Voksenåsen tirsdag 21 april kl 15.00-17.30

Rettferdighet i en urolig tid

Velkommen til et møte med Wolfram Kistner (1923-2006) og frigjøringsteologien som ikke er blitt borte…

Stiaan van der  Merwe, sørafrikanske teolog
Olav Fykse Tveit, leder Mellomkirkelig Råd

Wolfram Kistner var en av Sør-Afrikas ledende frigjøringsteologer og en pilar i kampen mot apartheid og i utformingen av den nye nasjonen. Da Kistner døde i 2007 forstummet en av de kraftigste stemmene mot urettferdighet og overgrep i vår tid.
Møt Stiaan van der Merwe som arbeidet sammen med Kistner og Beyers Naude i Ecumenical Advice Bureau. I samtale med Olav Fykse Tveit fra Mellomkirkelig Råd skal vi se på hva Kistner og bevegelsen bidro med, og hva dette kan bety i dag.
Det sørafrikanske kirkerådet har gitt ut boka: ”Justice and righteousness like a never ending stream - essays, reflections and discussion documents” som vil være tilgjengelig.

Se vedlagte plakat for mer informasjon og reiserute. Påmelding program@voksenaasen.no eller tel 93039520.

Se også  omtale av Wolfram Kistner fra Kirkenes verdensråd, nedenfor.

Velkommen til Voksenåsen !

Arr.: Networkers SouthNorth – Dag Hammarskjöldprogrammet – Voksenåsen kultursenter



Dr. Wolfram Kistner was born in Hermannsburg in Natal, South Africa on 19 February 1923, the son of Johannes and Maria Kistner, German missionaries who had settled in South Africa.

He studied history at the University of Pretoria, earned a doctorate at the University of Groningen in Holland, and studied theology in Germany. In 1952 he married Adelheid Elfers and was ordained as a Lutheran Pastor. Returning to South Africa in 1955, Dr. Kistner directed for ten years the mission school in Hermannsburg that was administered earlier by his father. He then served for five years as General Superintendent of the Hermannsburg Mission Society in South Africa. By this time Wolfram and Adelheid had five children: Klaus, Ulrike, Johanna, Elizabeth and Maria.

In 1969 Dr. Kistner went with his family to Germany, where he served as a parish pastor for three years in Neuenkirchen, a small village near Hamburg. Then in 1973 the Kistner family returned to South Africa, where Dr. Kistner served for three years as a lecturer at the theological seminary of the United Lutheran Church of South Africa at the University of Natal in Pietermaritzburg.

In 1976 Dr. Kistner was appointed Director of the Division of Justice and Reconciliation of the South African Council of Churches, a post which he served for twelve years during the climax of the struggle against the apartheid system of South Africa.

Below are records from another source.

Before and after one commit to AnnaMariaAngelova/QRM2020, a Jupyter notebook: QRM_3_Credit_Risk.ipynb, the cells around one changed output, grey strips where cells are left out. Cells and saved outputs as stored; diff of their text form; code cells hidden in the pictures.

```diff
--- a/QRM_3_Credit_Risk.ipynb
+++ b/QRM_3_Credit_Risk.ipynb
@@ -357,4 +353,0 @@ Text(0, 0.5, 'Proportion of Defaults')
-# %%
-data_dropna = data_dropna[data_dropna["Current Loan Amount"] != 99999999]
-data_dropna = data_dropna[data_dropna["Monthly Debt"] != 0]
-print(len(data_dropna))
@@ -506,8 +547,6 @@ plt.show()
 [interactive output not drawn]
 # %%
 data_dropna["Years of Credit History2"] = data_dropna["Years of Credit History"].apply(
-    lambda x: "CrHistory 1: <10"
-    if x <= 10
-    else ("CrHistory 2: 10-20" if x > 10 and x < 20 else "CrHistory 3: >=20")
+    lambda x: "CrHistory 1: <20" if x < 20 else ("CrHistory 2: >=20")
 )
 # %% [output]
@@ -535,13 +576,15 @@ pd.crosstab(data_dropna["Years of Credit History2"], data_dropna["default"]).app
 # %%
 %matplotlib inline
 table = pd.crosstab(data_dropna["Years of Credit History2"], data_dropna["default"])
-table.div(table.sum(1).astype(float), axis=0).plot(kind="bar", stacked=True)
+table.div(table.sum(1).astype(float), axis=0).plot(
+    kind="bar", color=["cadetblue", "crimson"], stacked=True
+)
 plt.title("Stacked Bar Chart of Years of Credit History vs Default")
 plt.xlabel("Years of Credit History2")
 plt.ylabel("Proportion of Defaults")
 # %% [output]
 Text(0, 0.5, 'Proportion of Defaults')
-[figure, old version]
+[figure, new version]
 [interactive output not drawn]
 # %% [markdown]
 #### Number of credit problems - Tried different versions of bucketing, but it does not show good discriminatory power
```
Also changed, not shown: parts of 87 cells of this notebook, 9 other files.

Following his retirement from the South African Council of Churches in 1988 he joined together with Beyers Naude to form the Ecumenical Advice Bureau in Johannesburg, and continued to participate in the final stages of defeat of apartheid and the first stages of building a new South African nation. Until the day of his death, Dr. Kistner never ceased his prophetic speaking, writing and action.

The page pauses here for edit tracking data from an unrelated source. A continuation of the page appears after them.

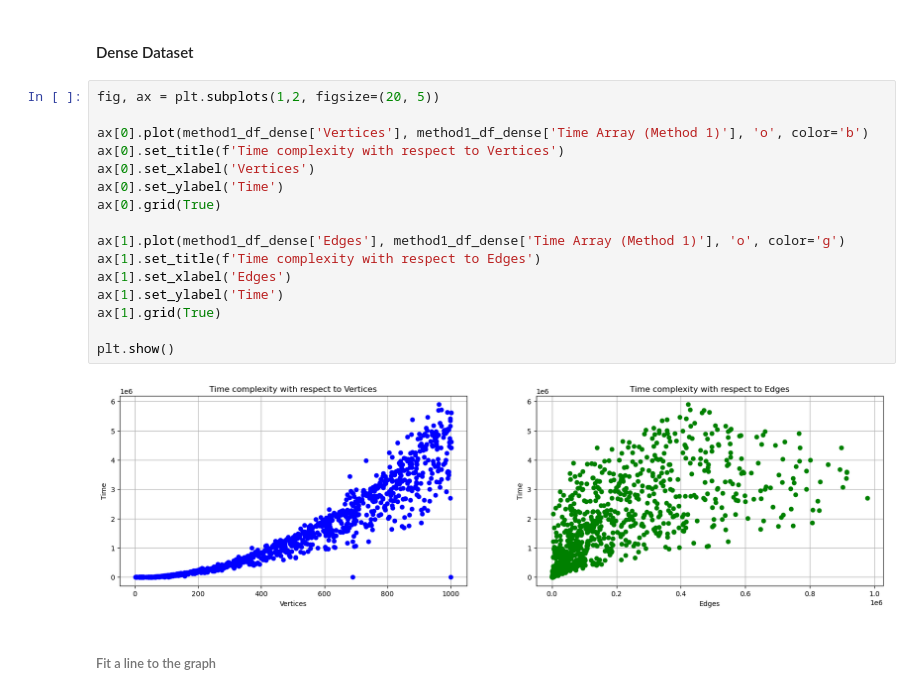
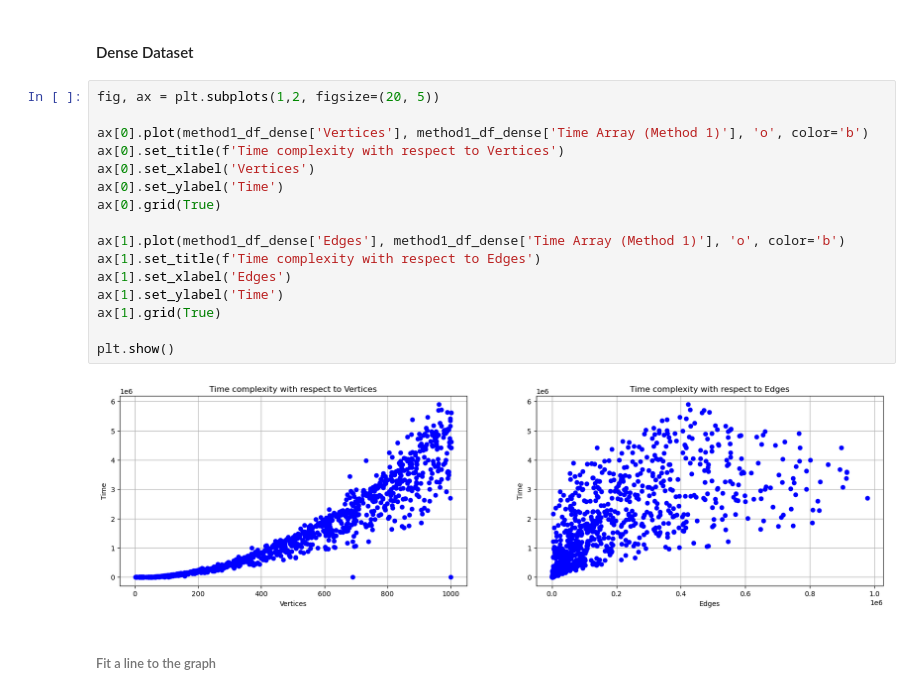
Before and after one commit to ChoWei0310/SC2001-Algorithm-Design, a Jupyter notebook: Lab2/SC2001_ExampleClass_2.ipynb, the cells around one changed output. Saved outputs shown, nothing was run; the diff lists cells and outputs as text.

```diff
--- a/Lab2/SC2001_ExampleClass_2.ipynb
+++ b/Lab2/SC2001_ExampleClass_2.ipynb
@@ -177,21 +177,21 @@ plt.show()
 # %%
 fig, ax = plt.subplots(1,2, figsize=(20, 5))
 
 ax[0].plot(method1_df_dense['Vertices'], method1_df_dense['Time Array (Method 1)'], 'o', color='b')
 ax[0].set_title(f'Time complexity with respect to Vertices')
 ax[0].set_xlabel('Vertices')
 ax[0].set_ylabel('Time')
 ax[0].grid(True)
 
-ax[1].plot(method1_df_dense['Edges'], method1_df_dense['Time Array (Method 1)'], 'o', color='g')
+ax[1].plot(method1_df_dense['Edges'], method1_df_dense['Time Array (Method 1)'], 'o', color='b')
 ax[1].set_title(f'Time complexity with respect to Edges')
 ax[1].set_xlabel('Edges')
 ax[1].set_ylabel('Time')
 ax[1].grid(True)
 
 plt.show()
 # %% [output]
-[figure, old version]
+[figure, new version]
 # %% [markdown]
 ###### Fit a line to the graph
 # %%
```
Also changed, not shown: parts of 15 cells of this notebook.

Dr. Kistner was well known nationally and internationally for his clear and concise analysis of current issues in church and society and for his interpretation of scripture and theology in light of these realities. With humility and gentleness, "Dr. K" was present among those who suffer most from poverty, violence and oppression, and he expressed – with a quiet but unyielding voice – his passion for justice. His focus was not only on issues within South Africa, but also on the global dimensions of justice and peace. In his theological reflections and actions, he identified and exposed injustice and articulated the Gospel’s insistence that the church and all people respond with commitment to change.

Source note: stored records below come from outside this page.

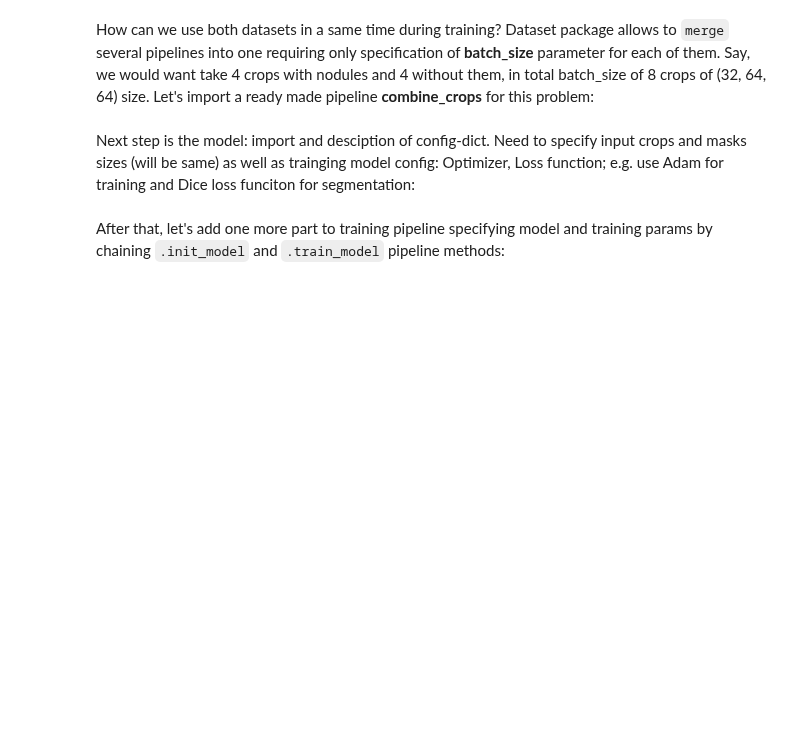
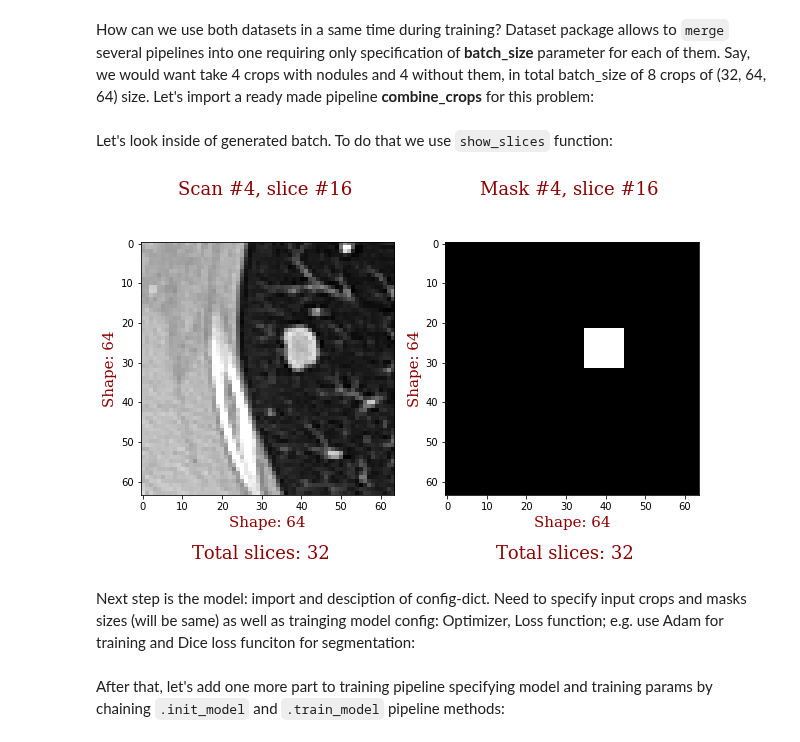
Before and after one commit to analysiscenter/radio, a Jupyter notebook: tutorials/RadIO.IV.ipynb, the cells around one changed output. Drawn from its saved outputs; the diff is of its cells as text; code cells hidden in the pictures; blank space fills up the shorter version.

```diff
--- a/tutorials/RadIO.IV.ipynb
+++ b/tutorials/RadIO.IV.ipynb
@@ -99,4 +99,13 @@ from radio.pipelines import combine_crops
 combine_pipeline = combine_crops(cancerset, ncancerset, batch_sizes=(4, 4))
+# %%
+# Here we generate one batch with 4 cancer crops and 4 non-cancer crops
+batch = combine_pipeline.next_batch()
+# %% [markdown]
+Let's look inside of generated batch. To do that we use `show_slices` function:
+# %%
+show_slices(batch, scan_indices=4, ns_slice=16, clims=[(0, 255), (0, 1)], components=('images', 'masks'), grid=False)
+# %% [output]
+[figure, added]
 # %% [markdown]
 Next step is the model: import and desciption of config-dict. Need to specify input crops and masks sizes (will be same) as well as trainging model config: Optimizer, Loss function; e.g. use Adam for training and Dice loss funciton for segmentation:
 # %%
```
Also changed, not shown: parts of 28 cells of this notebook.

Even more important to understanding Dr. Kistner’s life was his own path of change. He did not allow the spotlight of the Gospel to be directed on the problems of society without it first exposing his own need for personal transformation. In order to follow more closely the call of God, Dr. Kistner unrelentingly challenged his own beliefs and assumptions, and became himself vulnerable and willing to be led to places of risk and alienation. His path was often costly to himself and his family. He was also very much involved and influenced by the work and life experiences of his children.

Dr. Kistner’s life consistently pointed beyond himself to others. Above all, he confessed his faith in a God who rules creation and stands above every nation, and a God whose love within history seeks to make humanity whole. The church and the society of South Africa, along with many throughout the world can rightly recognize and be thankful for the gift of the life of Dr. Wolfram Kistner – pastor, theologian, teacher, apartheid resister, worker for justice, reconciliation and peace, husband, father and friend.
4 December 2006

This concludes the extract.